The company has not admitted to any wrongdoing in coming to the settlement.
The settlement covers some 308,000 people who worked for Instacart between September 2015 through December 2020. "Individual reimbursements will vary depending on the number of hours each person worked over that time period," City News Service reports, with payments designed to cover the use of personal equipment by workers during their Instacart employment.
• Connecticut Public Radio reports that lawmakers in the state "are considering new rules for big, modern warehouses like the massive facilities operated by Amazon," requiring them to "tell warehouse workers about any quotas they are expected to meet for tasks completed." In addition, legislation would require the state to track employee injury rates.
"Amazon has more than 15,000 employees and 14 warehouses in the state," the story points out.

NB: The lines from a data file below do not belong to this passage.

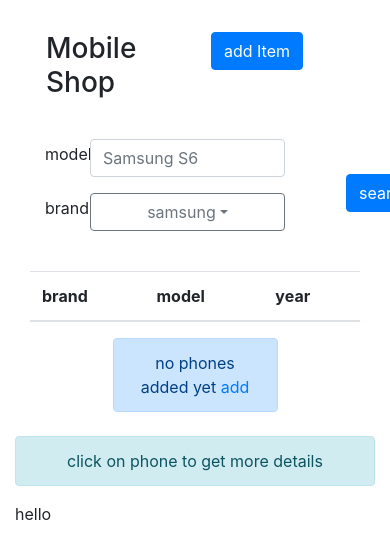
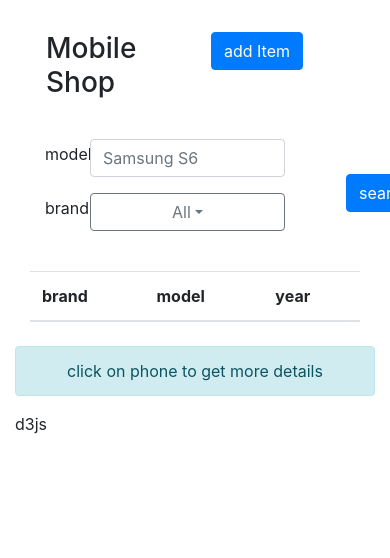
Before and after one commit to Abdelhamied200/mobileShop, a React (Create React App) app: page / in a window 390 px wide. Shown: the top 558 px of the page. Built offline with nearby package versions, Linux system fonts and the light colour scheme.

Commit message:
implementing search

```diff
--- a/src/components/table/index.jsx
+++ b/src/components/table/index.jsx
@@ -26,11 +26,15 @@ const Table = (props) => {
         </tbody>
       </table>
       {props.body ? (
+        props.body.length !== 0 ? (
+          ""
+        ) : (
+          <div class="alert alert-primary w-50 m-auto text-center" role="alert">
+            no phones added yet <Link to="/add">add</Link>
+          </div>
+        )
+      ) : (
         ""
-      ) : (
-        <div class="alert alert-primary w-50 m-auto text-center" role="alert">
-          no phones added yet <Link to="/add">add</Link>
-        </div>
       )}
     </div>
   );
--- a/src/containers/searchForm/index.jsx
+++ b/src/containers/searchForm/index.jsx
@@ -13,11 +13,11 @@ const SearchForm = (props) => {
               <Field
                 type="dropdown"
                 label="brand"
-                list={["samsung", "sony", "apple", "nokia", "lg"]}
+                list={["All", "samsung", "sony", "apple", "nokia", "lg"]}
               ></Field>
             </div>
             <div className="col-2">
-              <Button>search</Button>
+              <Button click={() => search(props.setData)}>search</Button>
             </div>
           </div>
         </div>
@@ -26,4 +26,25 @@ const SearchForm = (props) => {
   );
 };
 
+const search = (setData) => {
+  let model = document.querySelector("input[name='model']").value;
+  let brand = document.querySelector("button[name='brand']").innerText;
+
+  let data = JSON.parse(localStorage.getItem("data"));
+  let res = data.filter((element) => {
+    console.log("val", element.brand.value);
+    if (brand === "All") {
+      return true;
+    }
+    if (
+      element.model.value.includes(model) &&
+      element.brand.value.includes(brand)
+    ) {
+      return true;
+    }
+  });
+
+  setData(res);
+};
+
 export default SearchForm;
--- a/src/pages/home/index.jsx
+++ b/src/pages/home/index.jsx
@@ -2,6 +2,7 @@ import React, { useEffect, useState } from "react";
 import Navbar from "../../components/navbar";
 import Table from "../../components/table";
 import AboutPhone from "../../containers/aboutPhone";
+import Chart from "../../containers/chart";
 import SearchForm from "../../containers/searchForm";
 
 const Home = (props) => {
@@ -19,7 +20,7 @@ const Home = (props) => {
           <div className="row">
             <div className="col-lg-8 col-md-12">
               <Navbar />
-              <SearchForm />
+              <SearchForm setData={setData} />
               <Table
                 setCurrent={setCurrent}
                 heads={["brand", "model", "year"]}
@@ -27,7 +28,7 @@ const Home = (props) => {
               ></Table>
               <AboutPhone about={current}></AboutPhone>
             </div>
-            <div className="col-lg-4 col-md-12">hello</div>
+            <div className="col-lg-4 col-md-12">d3js</div>
           </div>
         </div>
       </div>
```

While employees have told legislators that they are being unfairly penalized for bathroom breaks, Amazon says that the company is only paying attention to extended time away from their stations. Amazon also says that its "reportable injury rate has fallen by almost 24% since 2019. But a labor union group called the Strategic Organizing Center said Amazon workers are twice as likely to be injured on the job, as employees at other warehouses."
• CNBC reports that Amazon Prime Video has signed a deal with "the Professional Pickleball Association for global streaming rights to four live PPA Tour events per year, including the 2023-2024 PPA Tour World Championship Series."
Terms of the deal were not disclosed.
According to the story, Prime’s deal with the PPA "deepens its commitment to the world of sports streaming rights, which range from Thursday Night Football to emerging sports leagues and sports documentaries."
CNBC notes that "pickleball continues to see rapid growth, with an estimated 36 million people picking up a paddle between August 2021 and August 2022, according to a report by the Association of Pickleball Professionals. The sport grew more than 158% over the past three years, according to the 2023 Sports Fitness Industry Association Topline Participation Report."